(WHAT THE EXERCISE ASKS): Work out how many lines below contain "norm". Provide only the figure.

╭─ EXTRACTED INFORMATION

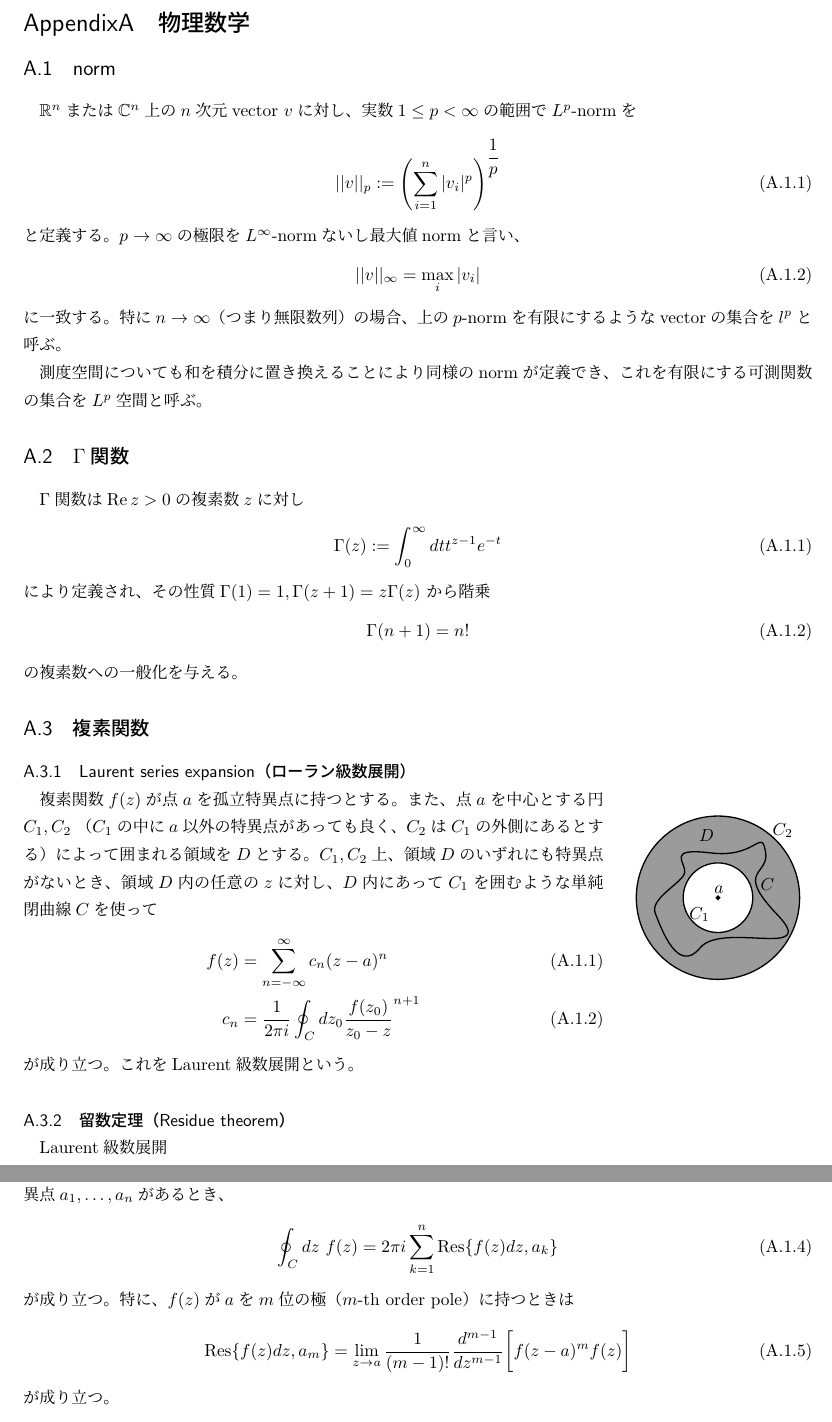
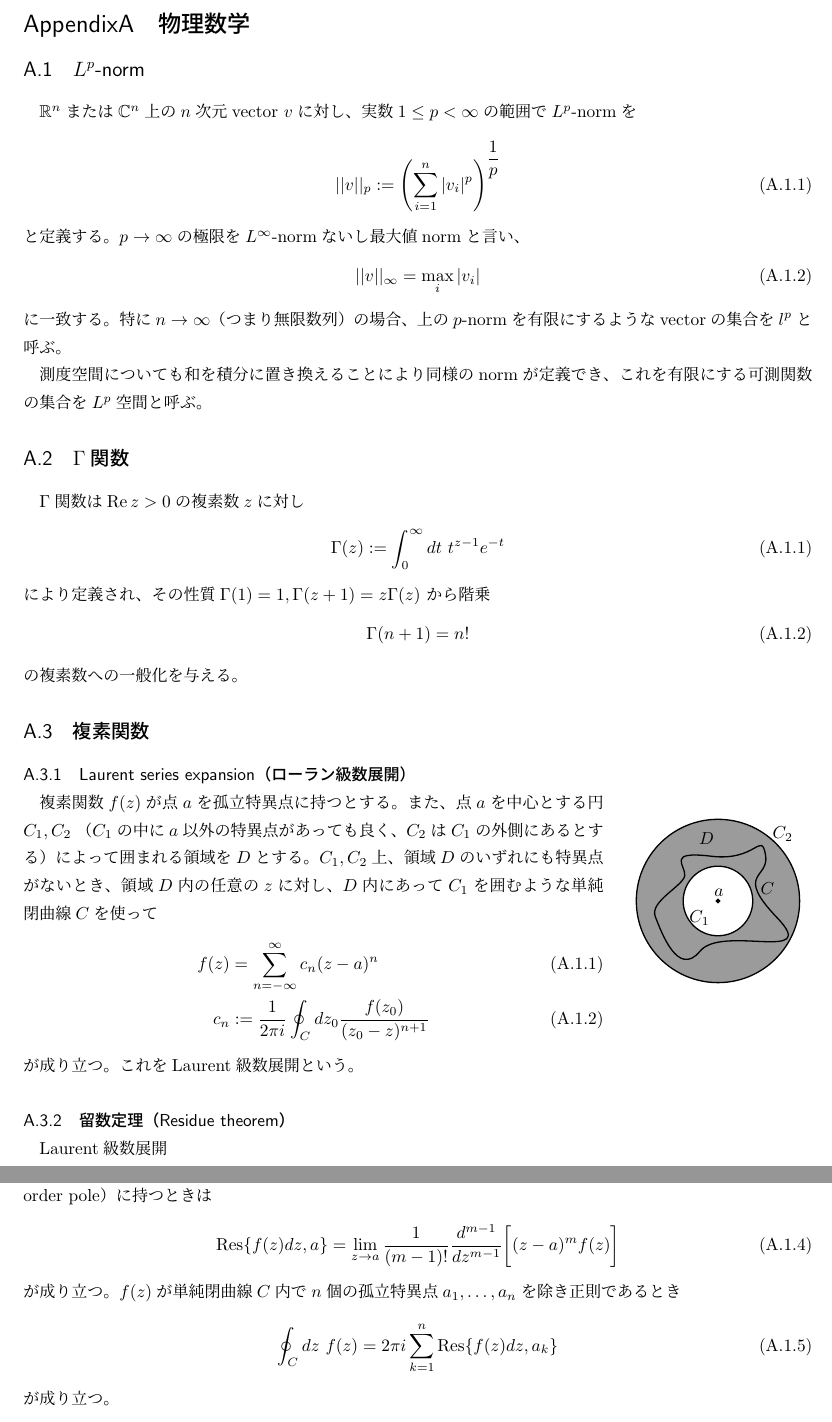
Before and after one commit to st-red-strat/LieQmQft, a LaTeX document (LieQmQft.tex, which reads appendix.tex): two parts of pages 29 and 30 of 31, joined at a grey line, cut so that both start at the same text. Compiled offline with upLaTeX and dvipdfmx.

Commit message:
fixed typo

```diff
--- a/appendix.tex
+++ b/appendix.tex
@@ -4,7 +4,7 @@
 
 \section{物理数学}
 
-\subsection{norm}
+\subsection{$L^p$-norm}
 
 $\mathbb{R}^n$または
 $\mathbb{C}^n$上の
@@ -42,7 +42,7 @@ $L^p$空間と呼ぶ。
 $\Gamma$関数は$\Re z > 0$の複素数$z$に対し
 \begin{align}
     \Gamma(z)
-    := \int_0^\infty dt t^{z-1} e^{-t}
+    := \int_0^\infty dt\ t^{z-1} e^{-t}
 \end{align}
 により定義され、
 その性質
@@ -75,8 +75,8 @@ $D$内にあって$C_1$を囲むような単純閉曲線$C$を使って
         c_n (z-a)^n
 \\
     c_n
-    &= \dfrac{1}{2 \pi i}
-    \oint_C dz_0 \dfrac{f(z_0)}{z_0 - z}^{n+1}
+    &:= \dfrac{1}{2 \pi i}
+    \oint_C dz_0 \dfrac{f(z_0)}{(z_0 - z)^{n+1}}
 \end{align}
 が成り立つ。
 これをLaurent級数展開という。
@@ -91,26 +91,27 @@ Laurent級数展開
 \end{align}
 において、
 $\Res{f(z)dz, a} := c_{-1}$を点$a$における留数（Residue）という。
-単純閉曲線$C$内に$n$個の孤立特異点$a_1,\dots,a_n$があるとき、
+特に、
+$f(z)$が$a$を$m$位の極（$m$-th order pole）
+に持つときは
+\begin{align}
+    \Res{f(z)dz, a}
+    =
+    \lim_{z \to a}
+    \dfrac{1}{(m-1)!}
+    \dfrac{d^{m-1}}{dz^{m-1}}
+    \bigg[
+        (z-a)^m f(z)
+    \bigg]
+\end{align}
+が成り立つ。
+$f(z)$が単純閉曲線$C$内で
+$n$個の孤立特異点$a_1,\dots,a_n$を除き正則であるとき
 \begin{align}
     \oint_C dz\ f(z)
     =
     2 \pi i \sum_{k=1}^n
     \Res{f(z)dz, a_k}
-\end{align}
-が成り立つ。
-特に、
-$f(z)$が$a$を$m$位の極（$m$-th order pole）
-に持つときは
-\begin{align}
-    \Res{f(z)dz, a_m}
-    =
-    \lim_{z \to a}
-    \dfrac{1}{(m-1)!}
-    \dfrac{d^{m-1}}{dz^{m-1}}
-    \bigg[
-        f(z-a)^m f(z)
-    \bigg]
 \end{align}
 が成り立つ。
 
```
Also changed, not shown: LieQmQft.pdf.
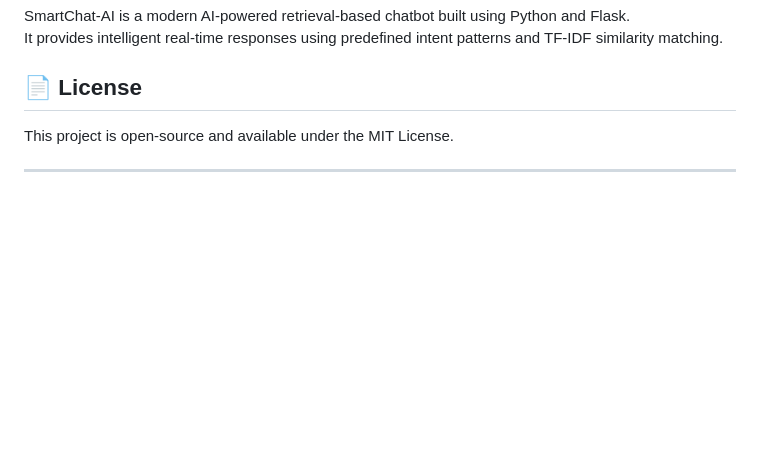
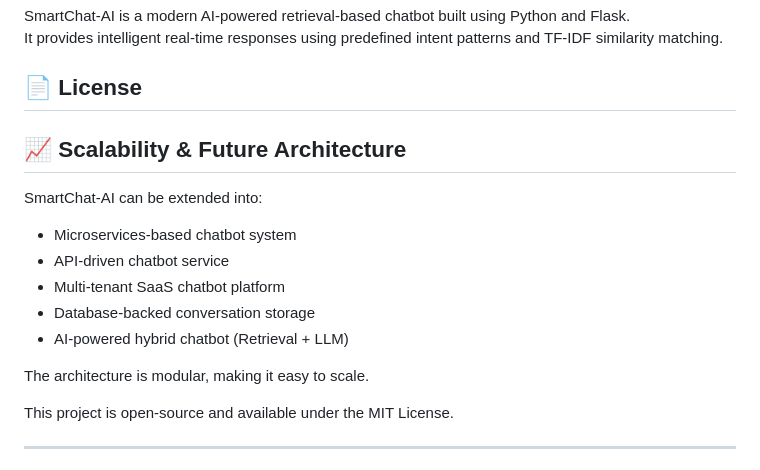
Before and after one commit to rohitpawar-tech/QuickAssist-AI, a Markdown page: README.md, the part around the change. Drawn GitHub-style; blank space fills up the shorter version.

```diff
--- a/README.md
+++ b/README.md
@@ -6,6 +6,18 @@ AI-powered retrieval-based chatbot built with Python and Flask, featuring modern
 SmartChat-AI is a modern AI-powered retrieval-based chatbot built using Python and Flask.
 It provides intelligent real-time responses using predefined intent patterns and TF-IDF similarity matching.
 ## 📄 License
+
+## 📈 Scalability & Future Architecture
+
+SmartChat-AI can be extended into:
+
+- Microservices-based chatbot system
+- API-driven chatbot service
+- Multi-tenant SaaS chatbot platform
+- Database-backed conversation storage
+- AI-powered hybrid chatbot (Retrieval + LLM)
+
+The architecture is modular, making it easy to scale.
 
 This project is open-source and available under the MIT License.
 
```
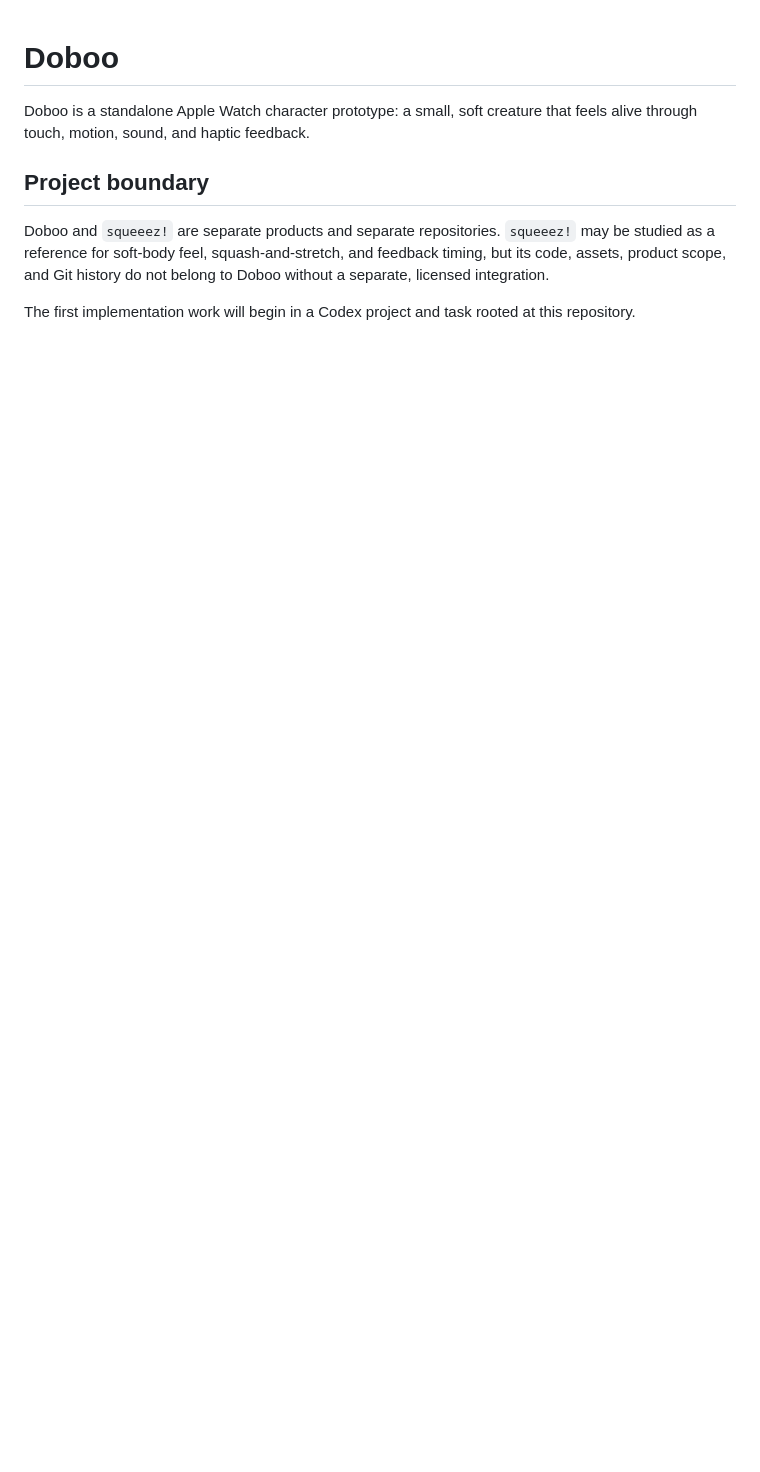
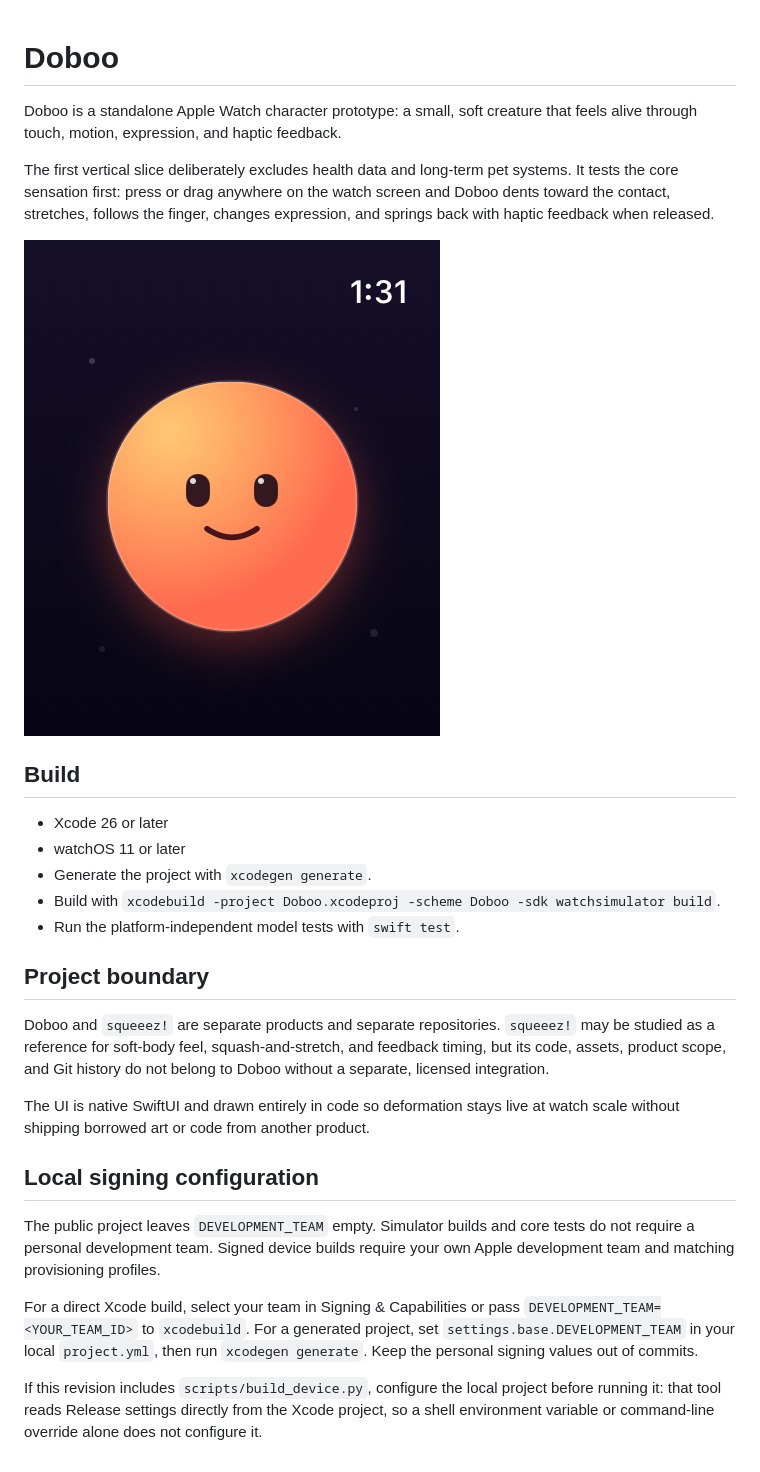
Before and after one commit to heznpc/Doboo, a Markdown page: README.md, the part around the change. GitHub-like rendering; pictures changed too: Screenshots/doboo-watch.png (added); blank space fills up the shorter version.

Commit message:
Build first Doboo watchOS prototype

```diff
--- a/README.md
+++ b/README.md
@@ -1,7 +1,22 @@
 # Doboo
 
 Doboo is a standalone Apple Watch character prototype: a small, soft creature
-that feels alive through touch, motion, sound, and haptic feedback.
+that feels alive through touch, motion, expression, and haptic feedback.
+
+The first vertical slice deliberately excludes health data and long-term pet
+systems. It tests the core sensation first: press or drag anywhere on the watch
+screen and Doboo dents toward the contact, stretches, follows the finger, changes
+expression, and springs back with haptic feedback when released.
+
+![Doboo running on watchOS](Screenshots/doboo-watch.png)
+
+## Build
+
+- Xcode 26 or later
+- watchOS 11 or later
+- Generate the project with `xcodegen generate`.
+- Build with `xcodebuild -project Doboo.xcodeproj -scheme Doboo -sdk watchsimulator build`.
+- Run the platform-independent model tests with `swift test`.
 
 ## Project boundary
 
@@ -10,5 +25,21 @@ Doboo and `squeeez!` are separate products and separate repositories.
 and feedback timing, but its code, assets, product scope, and Git history do not
 belong to Doboo without a separate, licensed integration.
 
-The first implementation work will begin in a Codex project and task rooted at
-this repository.
+The UI is native SwiftUI and drawn entirely in code so deformation stays live at
+watch scale without shipping borrowed art or code from another product.
+
+## Local signing configuration
+
+The public project leaves `DEVELOPMENT_TEAM` empty. Simulator builds and core
+tests do not require a personal development team. Signed device builds require
+your own Apple development team and matching provisioning profiles.
+
+For a direct Xcode build, select your team in Signing & Capabilities or pass
+`DEVELOPMENT_TEAM=<YOUR_TEAM_ID>` to `xcodebuild`. For a generated project, set
+`settings.base.DEVELOPMENT_TEAM` in your local `project.yml`, then run
+`xcodegen generate`. Keep the personal signing values out of commits.
+
+If this revision includes `scripts/build_device.py`, configure the local project
+before running it: that tool reads Release settings directly from the Xcode
+project, so a shell environment variable or command-line override alone does not
+configure it.
```
Also changed, not shown: 11 other files.
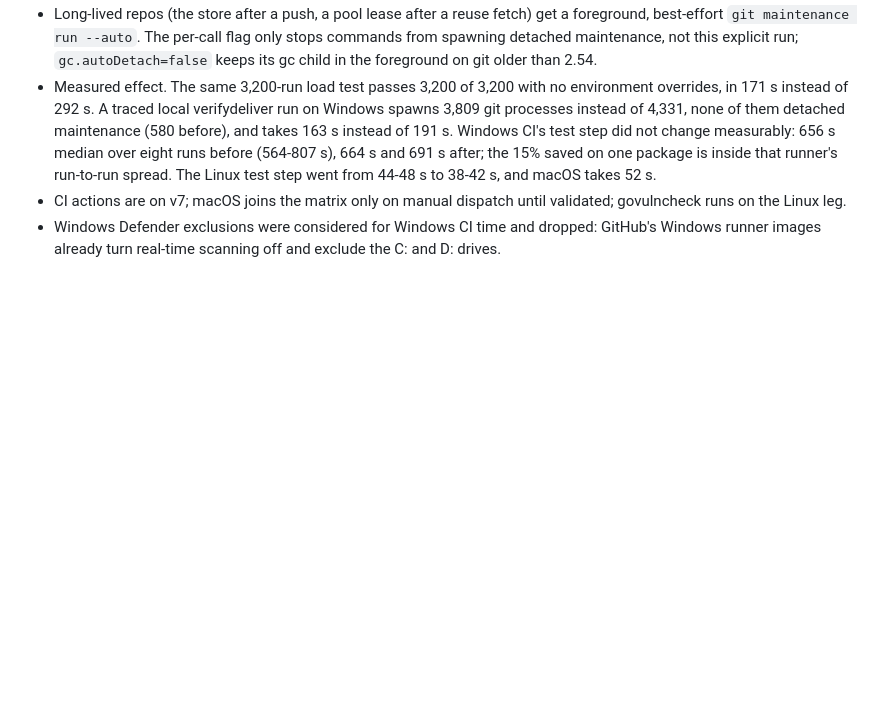
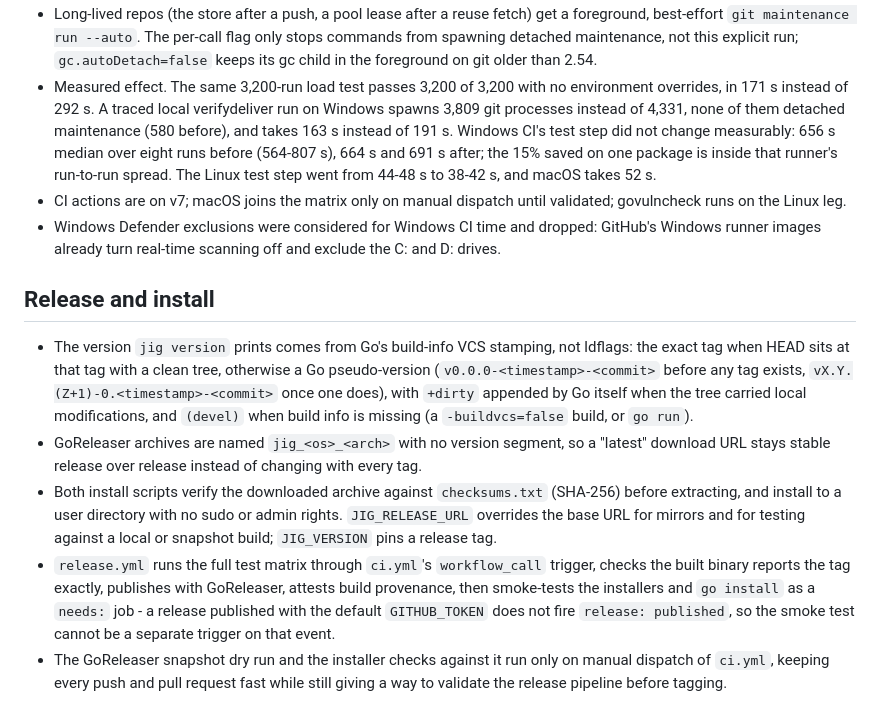
Before and after one commit to develdeco/jig, a Markdown page: DECISIONS.md, the part around the change. Drawn GitHub-style; blank space fills up the shorter version.

Commit message:
docs(decisions): release and install

```diff
--- a/DECISIONS.md
+++ b/DECISIONS.md
@@ -189,3 +189,28 @@ was ambiguous, what was chosen, and why.
   validated; govulncheck runs on the Linux leg.
 - Windows Defender exclusions were considered for Windows CI time and dropped: GitHub's
   Windows runner images already turn real-time scanning off and exclude the C: and D: drives.
+
+## Release and install
+
+- The version `jig version` prints comes from Go's build-info VCS stamping, not
+  ldflags: the exact tag when HEAD sits at that tag with a clean tree, otherwise a
+  Go pseudo-version (`v0.0.0-<timestamp>-<commit>` before any tag exists,
+  `vX.Y.(Z+1)-0.<timestamp>-<commit>` once one does), with `+dirty` appended by
+  Go itself when the tree carried local modifications, and `(devel)` when build
+  info is missing (a `-buildvcs=false` build, or `go run`).
+- GoReleaser archives are named `jig_<os>_<arch>` with no version segment, so a
+  "latest" download URL stays stable release over release instead of changing with
+  every tag.
+- Both install scripts verify the downloaded archive against `checksums.txt`
+  (SHA-256) before extracting, and install to a user directory with no sudo or
+  admin rights. `JIG_RELEASE_URL` overrides the base URL for mirrors and for
+  testing against a local or snapshot build; `JIG_VERSION` pins a release tag.
+- `release.yml` runs the full test matrix through `ci.yml`'s `workflow_call`
+  trigger, checks the built binary reports the tag exactly, publishes with
+  GoReleaser, attests build provenance, then smoke-tests the installers and
+  `go install` as a `needs:` job - a release published with the default
+  `GITHUB_TOKEN` does not fire `release: published`, so the smoke test cannot be
+  a separate trigger on that event.
+- The GoReleaser snapshot dry run and the installer checks against it run only on
+  manual dispatch of `ci.yml`, keeping every push and pull request fast while still
+  giving a way to validate the release pipeline before tagging.
```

╰─

(ANSWER TO THE PROBLEM): 2